The sound of footsteps interrupted Kirk’s thoughts. The lacquered green door opened, and a slightly built and slender woman stepped out into the porchway. She was perfect; her silver hair gave her a dignified air and her blue eyes sparkled with a lively intelligence. She hugged Félix and shook Kirk’s hand formally after the introductions had been made. As they all stepped into the small vestibule and began making small talk, Kirk transformed automatically into reporter mode, gauging how well her low and well-modulated voice, her quintessentially French appearance and demeanor (Félix had been right about that) would play. He knew immediately that she would play very well indeed.
Even at her advanced age, Félix’s mother stood straight. She smelled of an exotic perfume and was stylishly dressed in what looked to Kirk like a Chanel suit, although he employed a fashion correspondent to make observations like that. She was the kind of woman people describe as poised and elegant, Kirk mused. She’d have turned heads in her youth, and she still had that indefinable presence that would be perfect for the camera.

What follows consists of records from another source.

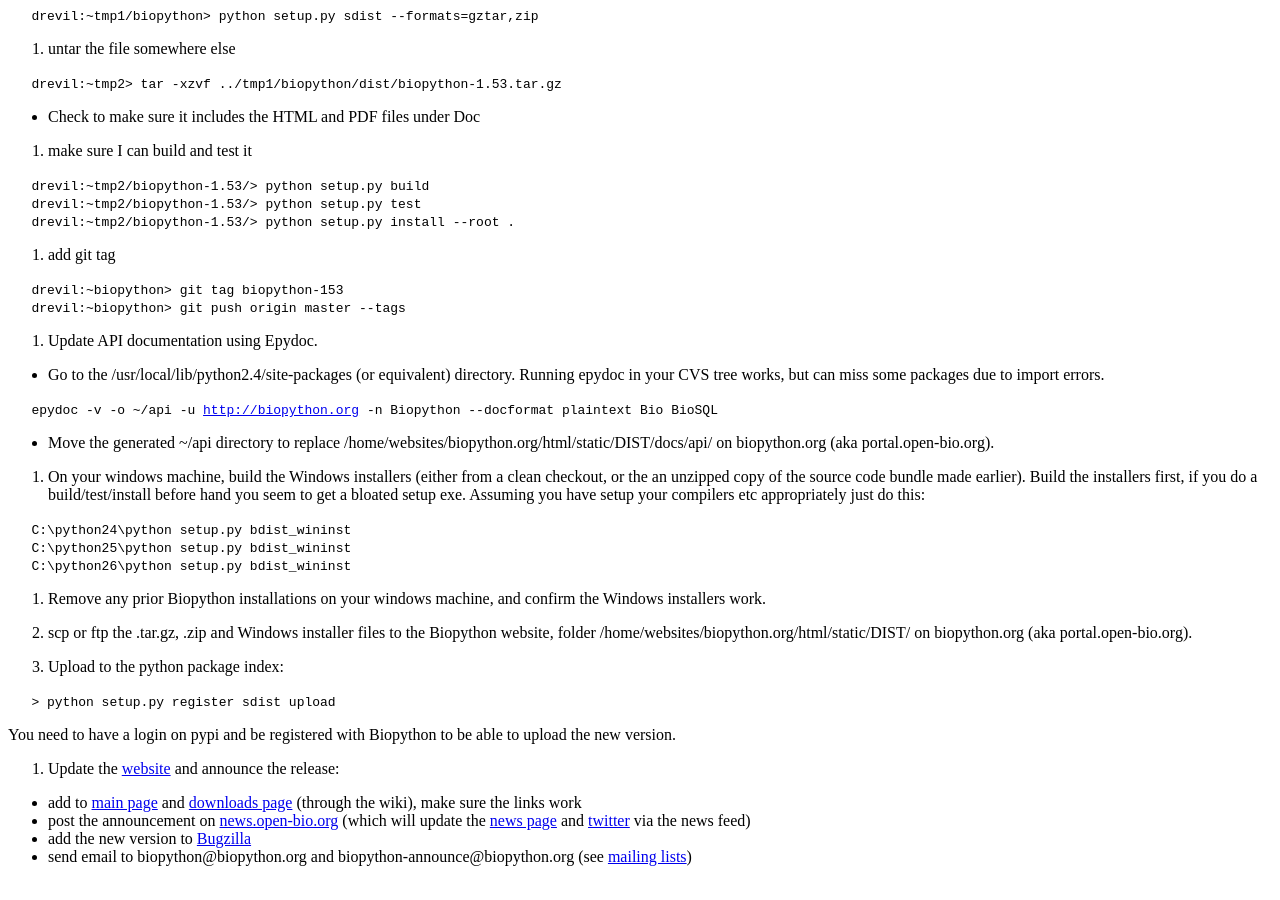
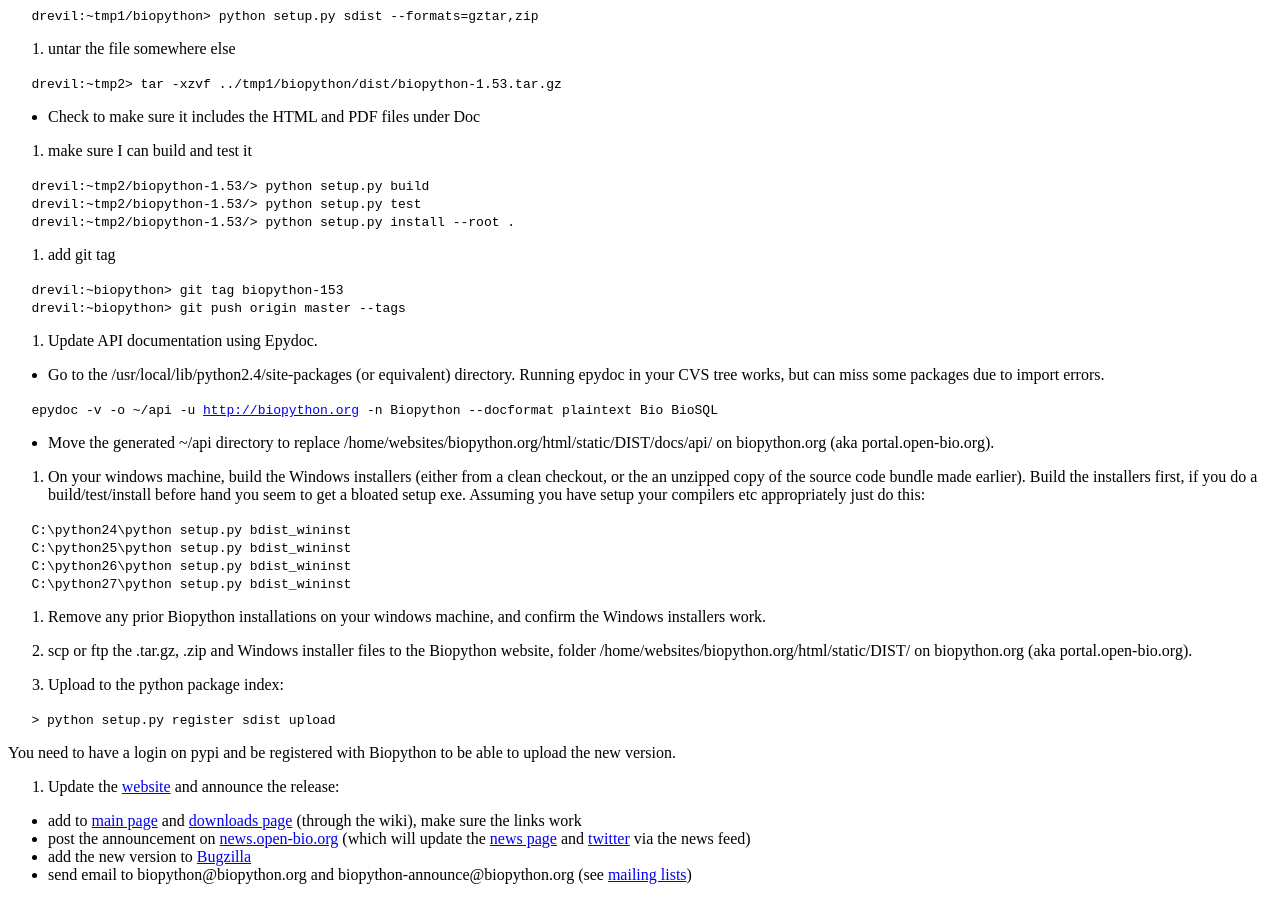
Before and after one commit to biopython/biopython.github.io, a Jekyll site: the page built from wiki/Building_a_release.md, in a window 1280 px wide and 900 px high, scrolled down 1296 px. Built offline with Jekyll 4.4.1, drawn with Linux system fonts in a browser that asks for light colours.

Commit message:
Change to wiki page

```diff
--- a/wiki/Building_a_release.md
+++ b/wiki/Building_a_release.md
@@ -121,6 +121,7 @@ your compilers etc appropriately just do this:
 `   C:\python24\python setup.py bdist_wininst`
 `   C:\python25\python setup.py bdist_wininst`
 `   C:\python26\python setup.py bdist_wininst`
+`   C:\python27\python setup.py bdist_wininst`
 
 18. Remove any prior Biopython installations on your windows machine,
 and confirm the Windows installers work.
```
Also changed, not shown: 1 other file.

Kirk turned his attention away from Madame Aubry and looked around the small vestibule; every object in it seemed to have been carefully chosen. On the shelves were leather-bound copies of books by Racine, Balzac and Victor Hugo as well as a few objets and carefully framed photos. Madame Aubry ushered them into the main part of the house, and again Kirk was quietly impressed: it didn’t correspond to his preconceptions of old lady decor. He’d imagined dinginess, musty unpleasant odors and dusty, worn antique furniture crowded into small rooms. Instead, bouquets of fresh flowers from the garden perfumed the air. The walls of the ground-floor rooms were painted a refined and restful shade of pale rose; the sofas, which faced each other in front of the fireplace, were dove gray, and the only older pieces of furniture were a marble-topped console on which a group of silver-framed photos was aligned, and at one end of the sitting room a pair of chairs he couldn’t identify: Louis, probably, but which one? He’d have to ask Félix. He had the feeling Caroline was reading his mind as she indicated one of the Louis something-or-other chairs to him.